Description of the task: Search the records for the word "color". Copy every line where it appears.

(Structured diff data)
###

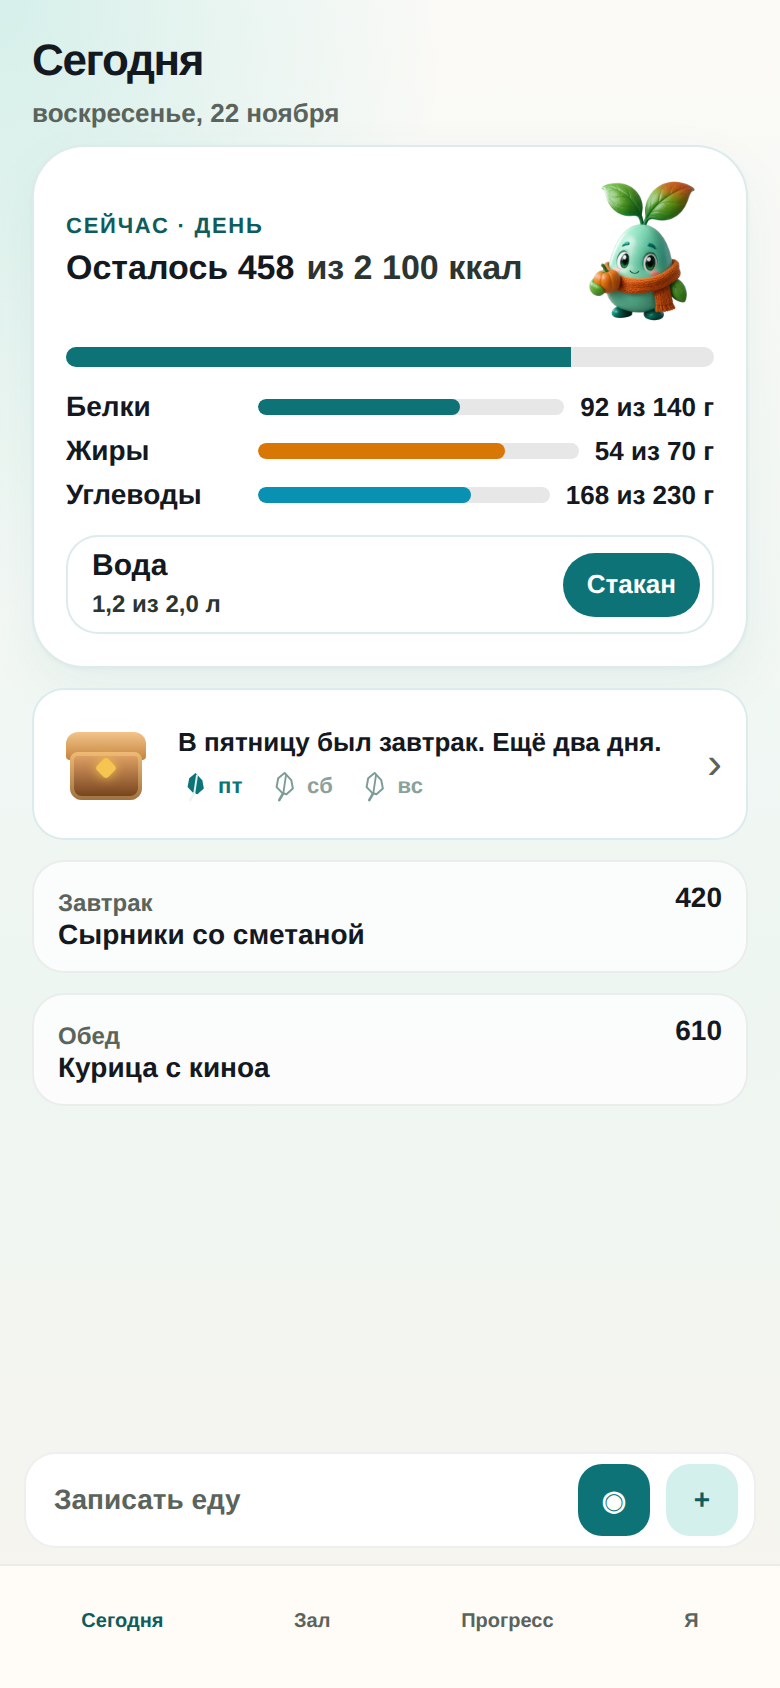
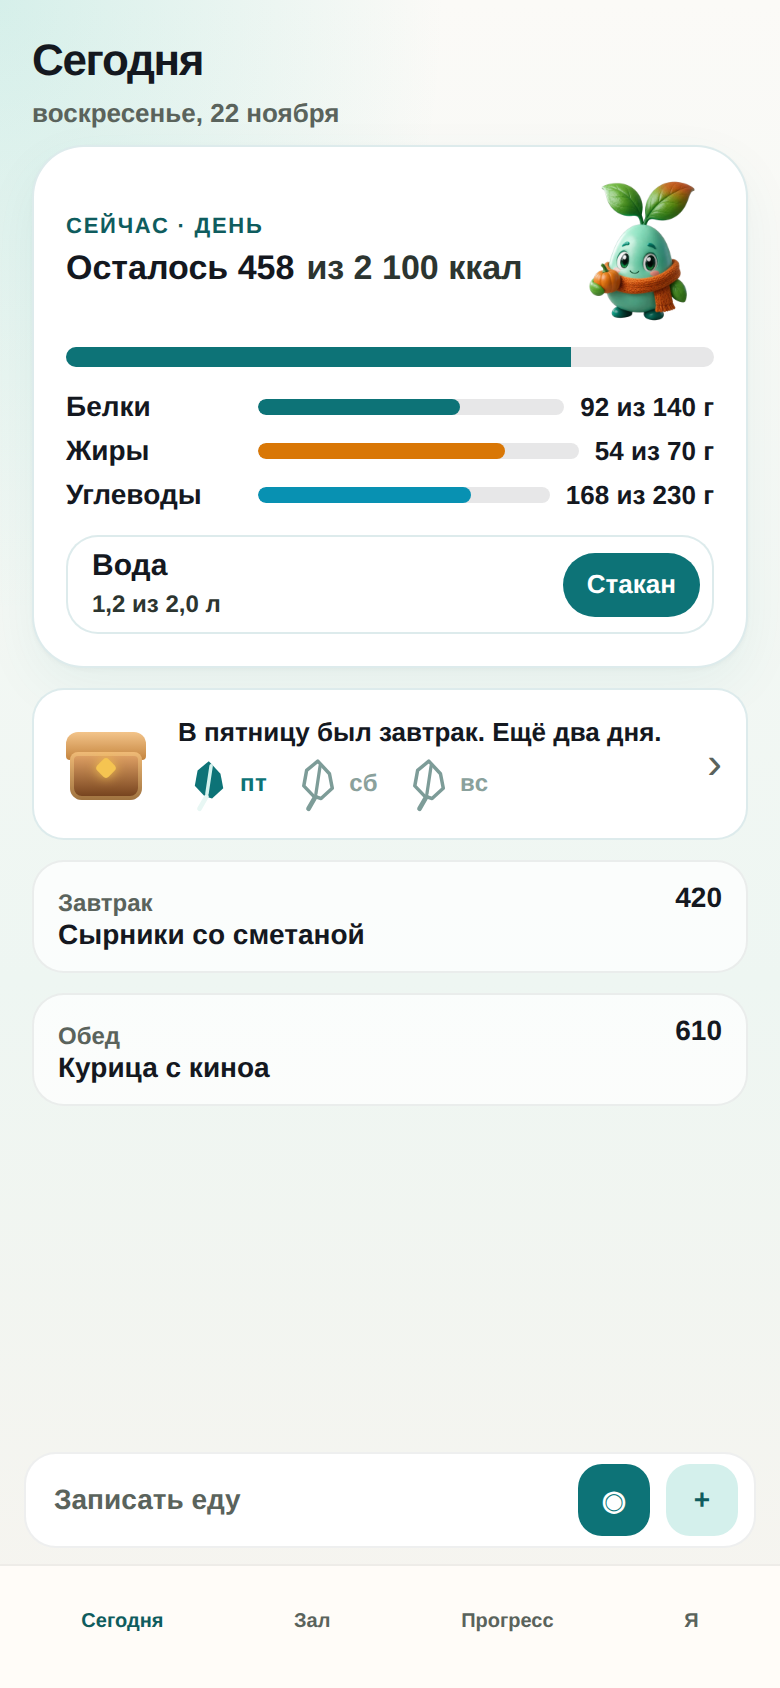
docs: крупнее листки в полоске сундука
Иконки дней 28 px, подписи рядом, полоска по-прежнему ровная: сундук, фраза, три дня, шеврон.

Changed region(s): [[0.2154, 0.4313, 0.8615, 0.4929]]

diff --git a/docs/chests-redesign/concept/today-0.html b/docs/chests-redesign/concept/today-0.html
@@ -35,7 +35,7 @@
         <span class="mini-chest " aria-hidden="true"><i class="lid"></i><i class="box"></i><i class="gem"></i></span>
         <span>
           <p>Пока пусто. Завтрак или зал — и первый листок.</p>
-          <span class="leafs"><span class="lf "><svg width="16" height="16" viewBox="0 0 24 24" aria-hidden="true"><path class="blade" style="fill:none;stroke:#7d9c98;stroke-width:1.5;stroke-linejoin:round" d="M13.2 2.2 18.2 7.6 19.4 13.8 14.6 18.2 11.4 17.2 7.2 12.8 8.4 6.2Z"/><path d="M12.2 17.4 9.2 22.6" fill="none" stroke="#7d9c98" stroke-width="2" stroke-linecap="round"/><path d="M12.4 16.2 14.2 4.2" fill="none" stroke="#7d9c98" stroke-width="1.4" stroke-linecap="round"/></svg><small>пт</small></span><span class="lf "><svg width="16" height="16" viewBox="0 0 24 24" aria-hidden="true"><path class="blade" style="fill:none;stroke:#7d9c98;stroke-width:1.5;stroke-linejoin:round" d="M13.2 2.2 18.2 7.6 19.4 13.8 14.6 18.2 11.4 17.2 7.2 12.8 8.4 6.2Z"/><path d="M12.2 17.4 9.2 22.6" fill="none" stroke="#7d9c98" stroke-width="2" stroke-linecap="round"/><path d="M12.4 16.2 14.2 4.2" fill="none" stroke="#7d9c98" stroke-width="1.4" stroke-linecap="round"/></svg><small>сб</small></span><span class="lf wait"><svg width="16" height="16" viewBox="0 0 24 24" aria-hidden="true"><path class="blade" style="fill:none;stroke:#0d7377;stroke-width:1.6;stroke-linejoin:round" d="M13.2 2.2 18.2 7.6 19.4 13.8 14.6 18.2 11.4 17.2 7.2 12.8 8.4 6.2Z"/><path d="M12.2 17.4 9.2 22.6" fill="none" stroke="#0d7377" stroke-width="2" stroke-linecap="round"/><path d="M12.4 16.2 14.2 4.2" fill="none" stroke="#0d7377" stroke-width="1.4" stroke-linecap="round"/></svg><small>вс</small></span></span>
+          <span class="leafs"><span class="lf "><svg width="28" height="28" viewBox="0 0 24 24" aria-hidden="true"><path class="blade" style="fill:none;stroke:#7d9c98;stroke-width:1.5;stroke-linejoin:round" d="M13.2 2.2 18.2 7.6 19.4 13.8 14.6 18.2 11.4 17.2 7.2 12.8 8.4 6.2Z"/><path d="M12.2 17.4 9.2 22.6" fill="none" stroke="#7d9c98" stroke-width="2" stroke-linecap="round"/><path d="M12.4 16.2 14.2 4.2" fill="none" stroke="#7d9c98" stroke-width="1.4" stroke-linecap="round"/></svg><small>пт</small></span><span class="lf "><svg width="28" height="28" viewBox="0 0 24 24" aria-hidden="true"><path class="blade" style="fill:none;stroke:#7d9c98;stroke-width:1.5;stroke-linejoin:round" d="M13.2 2.2 18.2 7.6 19.4 13.8 14.6 18.2 11.4 17.2 7.2 12.8 8.4 6.2Z"/><path d="M12.2 17.4 9.2 22.6" fill="none" stroke="#7d9c98" stroke-width="2" stroke-linecap="round"/><path d="M12.4 16.2 14.2 4.2" fill="none" stroke="#7d9c98" stroke-width="1.4" stroke-linecap="round"/></svg><small>сб</small></span><span class="lf wait"><svg width="28" height="28" viewBox="0 0 24 24" aria-hidden="true"><path class="blade" style="fill:none;stroke:#0d7377;stroke-width:1.6;stroke-linejoin:round" d="M13.2 2.2 18.2 7.6 19.4 13.8 14.6 18.2 11.4 17.2 7.2 12.8 8.4 6.2Z"/><path d="M12.2 17.4 9.2 22.6" fill="none" stroke="#0d7377" stroke-width="2" stroke-linecap="round"/><path d="M12.4 16.2 14.2 4.2" fill="none" stroke="#0d7377" stroke-width="1.4" stroke-linecap="round"/></svg><small>вс</small></span></span>
         </span>
         <span class="chev" aria-hidden="true">›</span>
       </button>

diff --git a/docs/chests-redesign/concept/today-1.html b/docs/chests-redesign/concept/today-1.html
@@ -35,7 +35,7 @@
         <span class="mini-chest " aria-hidden="true"><i class="lid"></i><i class="box"></i><i class="gem"></i></span>
         <span>
           <p>В пятницу был завтрак. Ещё два дня.</p>
-          <span class="leafs"><span class="lf on"><svg width="16" height="16" viewBox="0 0 24 24" aria-hidden="true"><path class="blade" style="fill:#0d7377;stroke:none" d="M13.2 2.2 18.2 7.6 19.4 13.8 14.6 18.2 11.4 17.2 7.2 12.8 8.4 6.2Z"/><path d="M12.2 17.4 9.2 22.6" fill="none" stroke="#e8f7f4" stroke-width="2" stroke-linecap="round"/><path d="M12.4 16.2 14.2 4.2" fill="none" stroke="#d5f3ee" stroke-width="1.5" stroke-linecap="round"/></svg><small>пт</small></span><span class="lf "><svg width="16" height="16" viewBox="0 0 24 24" aria-hidden="true"><path class="blade" style="fill:none;stroke:#7d9c98;stroke-width:1.5;stroke-linejoin:round" d="M13.2 2.2 18.2 7.6 19.4 13.8 14.6 18.2 11.4 17.2 7.2 12.8 8.4 6.2Z"/><path d="M12.2 17.4 9.2 22.6" fill="none" stroke="#7d9c98" stroke-width="2" stroke-linecap="round"/><path d="M12.4 16.2 14.2 4.2" fill="none" stroke="#7d9c98" stroke-width="1.4" stroke-linecap="round"/></svg><small>сб</small></span><span class="lf "><svg width="16" height="16" viewBox="0 0 24 24" aria-hidden="true"><path class="blade" style="fill:none;stroke:#7d9c98;stroke-width:1.5;stroke-linejoin:round" d="M13.2 2.2 18.2 7.6 19.4 13.8 14.6 18.2 11.4 17.2 7.2 12.8 8.4 6.2Z"/><path d="M12.2 17.4 9.2 22.6" fill="none" stroke="#7d9c98" stroke-width="2" stroke-linecap="round"/><path d="M12.4 16.2 14.2 4.2" fill="none" stroke="#7d9c98" stroke-width="1.4" stroke-linecap="round"/></svg><small>вс</small></span></span>
+          <span class="leafs"><span class="lf on"><svg width="28" height="28" viewBox="0 0 24 24" aria-hidden="true"><path class="blade" style="fill:#0d7377;stroke:none" d="M13.2 2.2 18.2 7.6 19.4 13.8 14.6 18.2 11.4 17.2 7.2 12.8 8.4 6.2Z"/><path d="M12.2 17.4 9.2 22.6" fill="none" stroke="#e8f7f4" stroke-width="2" stroke-linecap="round"/><path d="M12.4 16.2 14.2 4.2" fill="none" stroke="#d5f3ee" stroke-width="1.5" stroke-linecap="round"/></svg><small>пт</small></span><span class="lf "><svg width="28" height="28" viewBox="0 0 24 24" aria-hidden="true"><path class="blade" style="fill:none;stroke:#7d9c98;stroke-width:1.5;stroke-linejoin:round" d="M13.2 2.2 18.2 7.6 19.4 13.8 14.6 18.2 11.4 17.2 7.2 12.8 8.4 6.2Z"/><path d="M12.2 17.4 9.2 22.6" fill="none" stroke="#7d9c98" stroke-width="2" stroke-linecap="round"/><path d="M12.4 16.2 14.2 4.2" fill="none" stroke="#7d9c98" stroke-width="1.4" stroke-linecap="round"/></svg><small>сб</small></span><span class="lf "><svg width="28" height="28" viewBox="0 0 24 24" aria-hidden="true"><path class="blade" style="fill:none;stroke:#7d9c98;stroke-width:1.5;stroke-linejoin:round" d="M13.2 2.2 18.2 7.6 19.4 13.8 14.6 18.2 11.4 17.2 7.2 12.8 8.4 6.2Z"/><path d="M12.2 17.4 9.2 22.6" fill="none" stroke="#7d9c98" stroke-width="2" stroke-linecap="round"/><path d="M12.4 16.2 14.2 4.2" fill="none" stroke="#7d9c98" stroke-width="1.4" stroke-linecap="round"/></svg><small>вс</small></span></span>
         </span>
         <span class="chev" aria-hidden="true">›</span>
       </button>

diff --git a/docs/chests-redesign/concept/sheet.html b/docs/chests-redesign/concept/sheet.html
@@ -35,7 +35,7 @@
         <span class="mini-chest rare" aria-hidden="true"><i class="lid"></i><i class="box"></i><i class="gem"></i></span>
         <span>
           <p>Вчера зал, позавчера завтрак — остался сегодняшний листок.</p>
-          <span class="leafs"><span class="lf on"><svg width="16" height="16" viewBox="0 0 24 24" aria-hidden="true"><path class="blade" style="fill:#0d7377;stroke:none" d="M13.2 2.2 18.2 7.6 19.4 13.8 14.6 18.2 11.4 17.2 7.2 12.8 8.4 6.2Z"/><path d="M12.2 17.4 9.2 22.6" fill="none" stroke="#e8f7f4" stroke-width="2" stroke-linecap="round"/><path d="M12.4 16.2 14.2 4.2" fill="none" stroke="#d5f3ee" stroke-width="1.5" stroke-linecap="round"/></svg><small>пт</small></span><span class="lf on"><svg width="16" height="16" viewBox="0 0 24 24" aria-hidden="true"><path class="blade" style="fill:#0d7377;stroke:none" d="M13.2 2.2 18.2 7.6 19.4 13.8 14.6 18.2 11.4 17.2 7.2 12.8 8.4 6.2Z"/><path d="M12.2 17.4 9.2 22.6" fill="none" stroke="#e8f7f4" stroke-width="2" stroke-linecap="round"/><path d="M12.4 16.2 14.2 4.2" fill="none" stroke="#d5f3ee" stroke-width="1.5" stroke-linecap="round"/></svg><small>сб</small></span><span class="lf wait"><svg width="16" height="16" viewBox="0 0 24 24" aria-hidden="true"><path class="blade" style="fill:none;stroke:#0d7377;stroke-width:1.6;stroke-linejoin:round" d="M13.2 2.2 18.2 7.6 19.4 13.8 14.6 18.2 11.4 17.2 7.2 12.8 8.4 6.2Z"/><path d="M12.2 17.4 9.2 22.6" fill="none" stroke="#0d7377" stroke-width="2" stroke-linecap="round"/><path d="M12.4 16.2 14.2 4.2" fill="none" stroke="#0d7377" stroke-width="1.4" stroke-linecap="round"/></svg><small>вс</small></span></span>
+          <span class="leafs"><span class="lf on"><svg width="28" height="28" viewBox="0 0 24 24" aria-hidden="true"><path class="blade" style="fill:#0d7377;stroke:none" d="M13.2 2.2 18.2 7.6 19.4 13.8 14.6 18.2 11.4 17.2 7.2 12.8 8.4 6.2Z"/><path d="M12.2 17.4 9.2 22.6" fill="none" stroke="#e8f7f4" stroke-width="2" stroke-linecap="round"/><path d="M12.4 16.2 14.2 4.2" fill="none" stroke="#d5f3ee" stroke-width="1.5" stroke-linecap="round"/></svg><small>пт</small></span><span class="lf on"><svg width="28" height="28" viewBox="0 0 24 24" aria-hidden="true"><path class="blade" style="fill:#0d7377;stroke:none" d="M13.2 2.2 18.2 7.6 19.4 13.8 14.6 18.2 11.4 17.2 7.2 12.8 8.4 6.2Z"/><path d="M12.2 17.4 9.2 22.6" fill="none" stroke="#e8f7f4" stroke-width="2" stroke-linecap="round"/><path d="M12.4 16.2 14.2 4.2" fill="none" stroke="#d5f3ee" stroke-width="1.5" stroke-linecap="round"/></svg><small>сб</small></span><span class="lf wait"><svg width="28" height="28" viewBox="0 0 24 24" aria-hidden="true"><path class="blade" style="fill:none;stroke:#0d7377;stroke-width:1.6;stroke-linejoin:round" d="M13.2 2.2 18.2 7.6 19.4 13.8 14.6 18.2 11.4 17.2 7.2 12.8 8.4 6.2Z"/><path d="M12.2 17.4 9.2 22.6" fill="none" stroke="#0d7377" stroke-width="2" stroke-linecap="round"/><path d="M12.4 16.2 14.2 4.2" fill="none" stroke="#0d7377" stroke-width="1.4" stroke-linecap="round"/></svg><small>вс</small></span></span>
         </span>
         <span class="chev" aria-hidden="true">›</span>
       </button>

diff --git a/docs/chests-redesign/concept/today.html b/docs/chests-redesign/concept/today.html
@@ -35,7 +35,7 @@
         <span class="mini-chest rare" aria-hidden="true"><i class="lid"></i><i class="box"></i><i class="gem"></i></span>
         <span>
           <p>Вчера зал, позавчера завтрак — остался сегодняшний листок.</p>
-          <span class="leafs"><span class="lf on"><svg width="16" height="16" viewBox="0 0 24 24" aria-hidden="true"><path class="blade" style="fill:#0d7377;stroke:none" d="M13.2 2.2 18.2 7.6 19.4 13.8 14.6 18.2 11.4 17.2 7.2 12.8 8.4 6.2Z"/><path d="M12.2 17.4 9.2 22.6" fill="none" stroke="#e8f7f4" stroke-width="2" stroke-linecap="round"/><path d="M12.4 16.2 14.2 4.2" fill="none" stroke="#d5f3ee" stroke-width="1.5" stroke-linecap="round"/></svg><small>пт</small></span><span class="lf on"><svg width="16" height="16" viewBox="0 0 24 24" aria-hidden="true"><path class="blade" style="fill:#0d7377;stroke:none" d="M13.2 2.2 18.2 7.6 19.4 13.8 14.6 18.2 11.4 17.2 7.2 12.8 8.4 6.2Z"/><path d="M12.2 17.4 9.2 22.6" fill="none" stroke="#e8f7f4" stroke-width="2" stroke-linecap="round"/><path d="M12.4 16.2 14.2 4.2" fill="none" stroke="#d5f3ee" stroke-width="1.5" stroke-linecap="round"/></svg><small>сб</small></span><span class="lf wait"><svg width="16" height="16" viewBox="0 0 24 24" aria-hidden="true"><path class="blade" style="fill:none;stroke:#0d7377;stroke-width:1.6;stroke-linejoin:round" d="M13.2 2.2 18.2 7.6 19.4 13.8 14.6 18.2 11.4 17.2 7.2 12.8 8.4 6.2Z"/><path d="M12.2 17.4 9.2 22.6" fill="none" stroke="#0d7377" stroke-width="2" stroke-linecap="round"/><path d="M12.4 16.2 14.2 4.2" fill="none" stroke="#0d7377" stroke-width="1.4" stroke-linecap="round"/></svg><small>вс</small></span></span>
+          <span class="leafs"><span class="lf on"><svg width="28" height="28" viewBox="0 0 24 24" aria-hidden="true"><path class="blade" style="fill:#0d7377;stroke:none" d="M13.2 2.2 18.2 7.6 19.4 13.8 14.6 18.2 11.4 17.2 7.2 12.8 8.4 6.2Z"/><path d="M12.2 17.4 9.2 22.6" fill="none" stroke="#e8f7f4" stroke-width="2" stroke-linecap="round"/><path d="M12.4 16.2 14.2 4.2" fill="none" stroke="#d5f3ee" stroke-width="1.5" stroke-linecap="round"/></svg><small>пт</small></span><span class="lf on"><svg width="28" height="28" viewBox="0 0 24 24" aria-hidden="true"><path class="blade" style="fill:#0d7377;stroke:none" d="M13.2 2.2 18.2 7.6 19.4 13.8 14.6 18.2 11.4 17.2 7.2 12.8 8.4 6.2Z"/><path d="M12.2 17.4 9.2 22.6" fill="none" stroke="#e8f7f4" stroke-width="2" stroke-linecap="round"/><path d="M12.4 16.2 14.2 4.2" fill="none" stroke="#d5f3ee" stroke-width="1.5" stroke-linecap="round"/></svg><small>сб</small></span><span class="lf wait"><svg width="28" height="28" viewBox="0 0 24 24" aria-hidden="true"><path class="blade" style="fill:none;stroke:#0d7377;stroke-width:1.6;stroke-linejoin:round" d="M13.2 2.2 18.2 7.6 19.4 13.8 14.6 18.2 11.4 17.2 7.2 12.8 8.4 6.2Z"/><path d="M12.2 17.4 9.2 22.6" fill="none" stroke="#0d7377" stroke-width="2" stroke-linecap="round"/><path d="M12.4 16.2 14.2 4.2" fill="none" stroke="#0d7377" stroke-width="1.4" stroke-linecap="round"/></svg><small>вс</small></span></span>
         </span>
         <span class="chev" aria-hidden="true">›</span>
       </button>

diff --git a/docs/chests-redesign/concept/earned.html b/docs/chests-redesign/concept/earned.html
@@ -35,7 +35,7 @@
         <span class="mini-chest rare" aria-hidden="true"><i class="lid"></i><i class="box"></i><i class="gem"></i></span>
         <span>
           <p>Три дня есть. Можно открывать.</p>
-          <span class="leafs"><span class="lf on"><svg width="16" height="16" viewBox="0 0 24 24" aria-hidden="true"><path class="blade" style="fill:#0d7377;stroke:none" d="M13.2 2.2 18.2 7.6 19.4 13.8 14.6 18.2 11.4 17.2 7.2 12.8 8.4 6.2Z"/><path d="M12.2 17.4 9.2 22.6" fill="none" stroke="#e8f7f4" stroke-width="2" stroke-linecap="round"/><path d="M12.4 16.2 14.2 4.2" fill="none" stroke="#d5f3ee" stroke-width="1.5" stroke-linecap="round"/></svg><small>пт</small></span><span class="lf on"><svg width="16" height="16" viewBox="0 0 24 24" aria-hidden="true"><path class="blade" style="fill:#0d7377;stroke:none" d="M13.2 2.2 18.2 7.6 19.4 13.8 14.6 18.2 11.4 17.2 7.2 12.8 8.4 6.2Z"/><path d="M12.2 17.4 9.2 22.6" fill="none" stroke="#e8f7f4" stroke-width="2" stroke-linecap="round"/><path d="M12.4 16.2 14.2 4.2" fill="none" stroke="#d5f3ee" stroke-width="1.5" stroke-linecap="round"/></svg><small>сб</small></span><span class="lf on"><svg width="16" height="16" viewBox="0 0 24 24" aria-hidden="true"><path class="blade" style="fill:#0d7377;stroke:none" d="M13.2 2.2 18.2 7.6 19.4 13.8 14.6 18.2 11.4 17.2 7.2 12.8 8.4 6.2Z"/><path d="M12.2 17.4 9.2 22.6" fill="none" stroke="#e8f7f4" stroke-width="2" stroke-linecap="round"/><path d="M12.4 16.2 14.2 4.2" fill="none" stroke="#d5f3ee" stroke-width="1.5" stroke-linecap="round"/></svg><small>вс</small></span></span>
+          <span class="leafs"><span class="lf on"><svg width="28" height="28" viewBox="0 0 24 24" aria-hidden="true"><path class="blade" style="fill:#0d7377;stroke:none" d="M13.2 2.2 18.2 7.6 19.4 13.8 14.6 18.2 11.4 17.2 7.2 12.8 8.4 6.2Z"/><path d="M12.2 17.4 9.2 22.6" fill="none" stroke="#e8f7f4" stroke-width="2" stroke-linecap="round"/><path d="M12.4 16.2 14.2 4.2" fill="none" stroke="#d5f3ee" stroke-width="1.5" stroke-linecap="round"/></svg><small>пт</small></span><span class="lf on"><svg width="28" height="28" viewBox="0 0 24 24" aria-hidden="true"><path class="blade" style="fill:#0d7377;stroke:none" d="M13.2 2.2 18.2 7.6 19.4 13.8 14.6 18.2 11.4 17.2 7.2 12.8 8.4 6.2Z"/><path d="M12.2 17.4 9.2 22.6" fill="none" stroke="#e8f7f4" stroke-width="2" stroke-linecap="round"/><path d="M12.4 16.2 14.2 4.2" fill="none" stroke="#d5f3ee" stroke-width="1.5" stroke-linecap="round"/></svg><small>сб</small></span><span class="lf on"><svg width="28" height="28" viewBox="0 0 24 24" aria-hidden="true"><path class="blade" style="fill:#0d7377;stroke:none" d="M13.2 2.2 18.2 7.6 19.4 13.8 14.6 18.2 11.4 17.2 7.2 12.8 8.4 6.2Z"/><path d="M12.2 17.4 9.2 22.6" fill="none" stroke="#e8f7f4" stroke-width="2" stroke-linecap="round"/><path d="M12.4 16.2 14.2 4.2" fill="none" stroke="#d5f3ee" stroke-width="1.5" stroke-linecap="round"/></svg><small>вс</small></span></span>
         </span>
         <span class="chev" aria-hidden="true">›</span>
       </button>

diff --git a/docs/chests-redesign/concept/rich.css b/docs/chests-redesign/concept/rich.css
@@ -90,7 +90,7 @@
   grid-template-columns: 48px minmax(0, 1fr) 16px;
   align-items: center;
   column-gap: 12px;
-  padding: 8px 12px;
+  padding: 6px 12px;
   border-radius: 16px;
   background: #fff;
   border: 1px solid rgba(13, 115, 119, 0.14);
@@ -99,15 +99,18 @@
   color: inherit;
 }
 .chest-strip p {
-  margin: 0 0 6px;
+  margin: 0 0 4px;
   font-size: 13px;
   font-weight: 750;
   line-height: 1.25;
   text-align: left;
 }
 .leafs { display: flex; gap: 12px; align-items: center; }
+.chest-strip .leafs { gap: 10px; }
 .lf { display: inline-flex; align-items: center; gap: 4px; color: #8aa19c; }
+.chest-strip .lf { gap: 3px; }
 .lf small { font-size: 11px; font-weight: 800; letter-spacing: 0.02em; }
+.chest-strip .lf small { font-size: 12px; line-height: 1; }
 .lf svg { display: block; }
 .lf.on { color: #0d7377; }
 .lf.wait { color: #d97706; }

###

Solution:
   color: inherit;
 .lf { display: inline-flex; align-items: center; gap: 4px; color: #8aa19c; }
 .lf.on { color: #0d7377; }
 .lf.wait { color: #d97706; }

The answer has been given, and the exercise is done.